Exercise directions:
Please output the data exactly, minus pictures.

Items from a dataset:
----------------

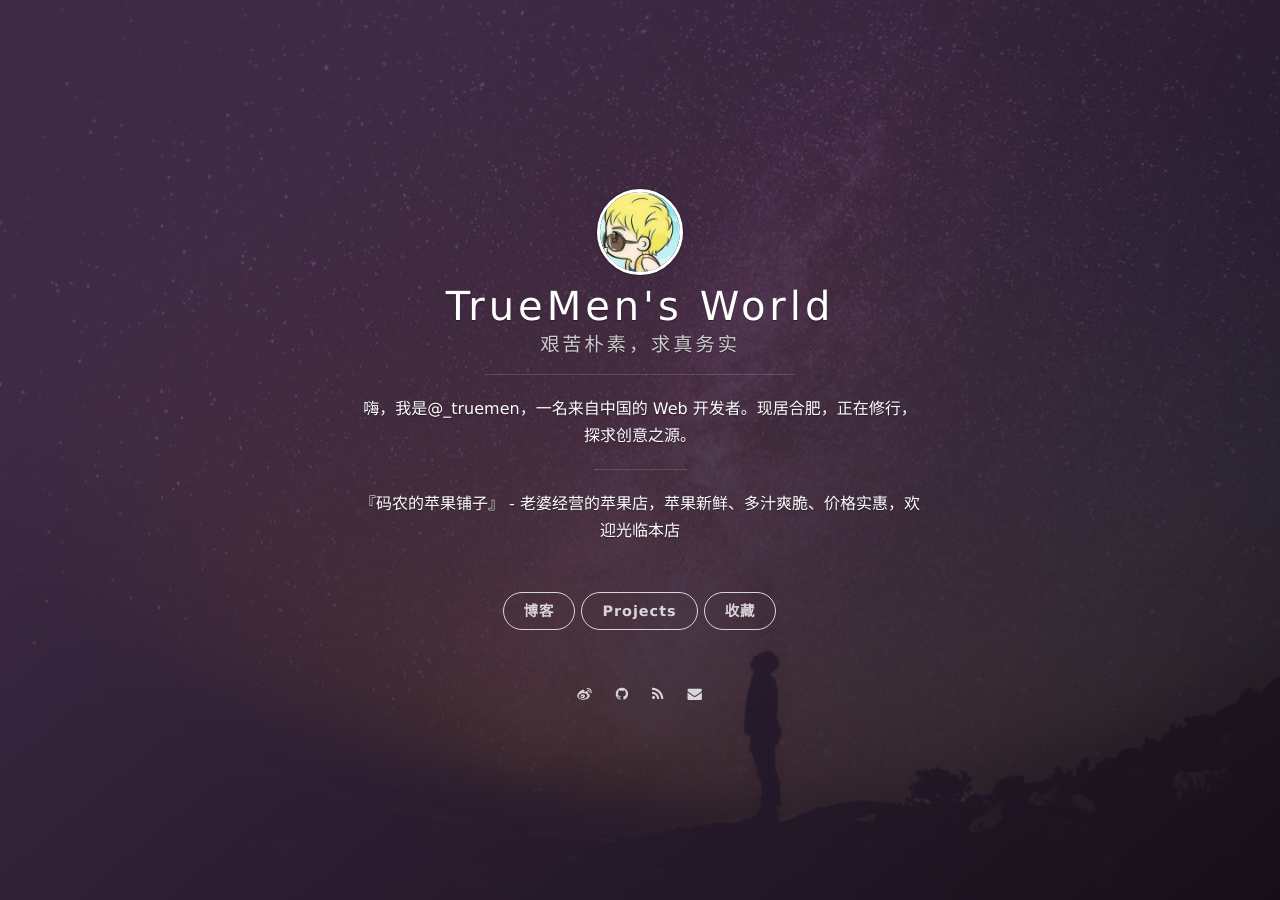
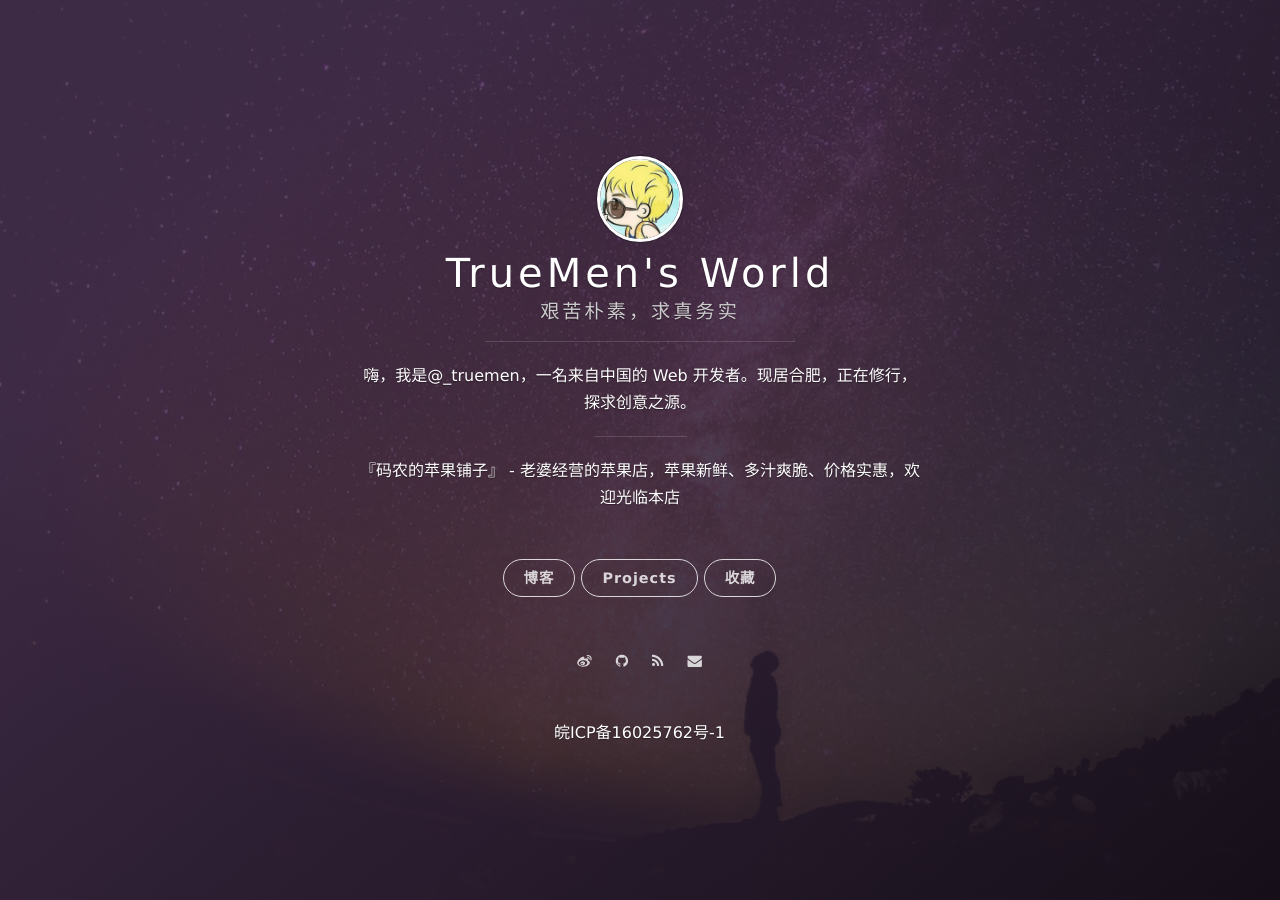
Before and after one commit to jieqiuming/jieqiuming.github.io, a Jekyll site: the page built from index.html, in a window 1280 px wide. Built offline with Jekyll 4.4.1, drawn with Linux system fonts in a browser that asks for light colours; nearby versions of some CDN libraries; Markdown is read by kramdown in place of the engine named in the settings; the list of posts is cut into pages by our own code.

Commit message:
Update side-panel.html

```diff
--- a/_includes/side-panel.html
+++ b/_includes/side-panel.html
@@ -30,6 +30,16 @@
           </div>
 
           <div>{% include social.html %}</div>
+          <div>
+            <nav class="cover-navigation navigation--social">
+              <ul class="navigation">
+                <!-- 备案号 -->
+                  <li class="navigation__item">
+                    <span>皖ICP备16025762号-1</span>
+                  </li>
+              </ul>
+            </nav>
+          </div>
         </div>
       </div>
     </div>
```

----------------

Your solution:
Before and after one commit to jieqiuming/jieqiuming.github.io, a Jekyll site: the page built from index.html, in a window 1280 px wide. Built offline with Jekyll 4.4.1, drawn with Linux system fonts in a browser that asks for light colours; nearby versions of some CDN libraries; Markdown is read by kramdown in place of the engine named in the settings; the list of posts is cut into pages by our own code.

Commit message:
Update side-panel.html

```diff
--- a/_includes/side-panel.html
+++ b/_includes/side-panel.html
@@ -30,6 +30,16 @@
           </div>
 
           <div>{% include social.html %}</div>
+          <div>
+            <nav class="cover-navigation navigation--social">
+              <ul class="navigation">
+                <!-- 备案号 -->
+                  <li class="navigation__item">
+                    <span>皖ICP备16025762号-1</span>
+                  </li>
+              </ul>
+            </nav>
+          </div>
         </div>
       </div>
     </div>
```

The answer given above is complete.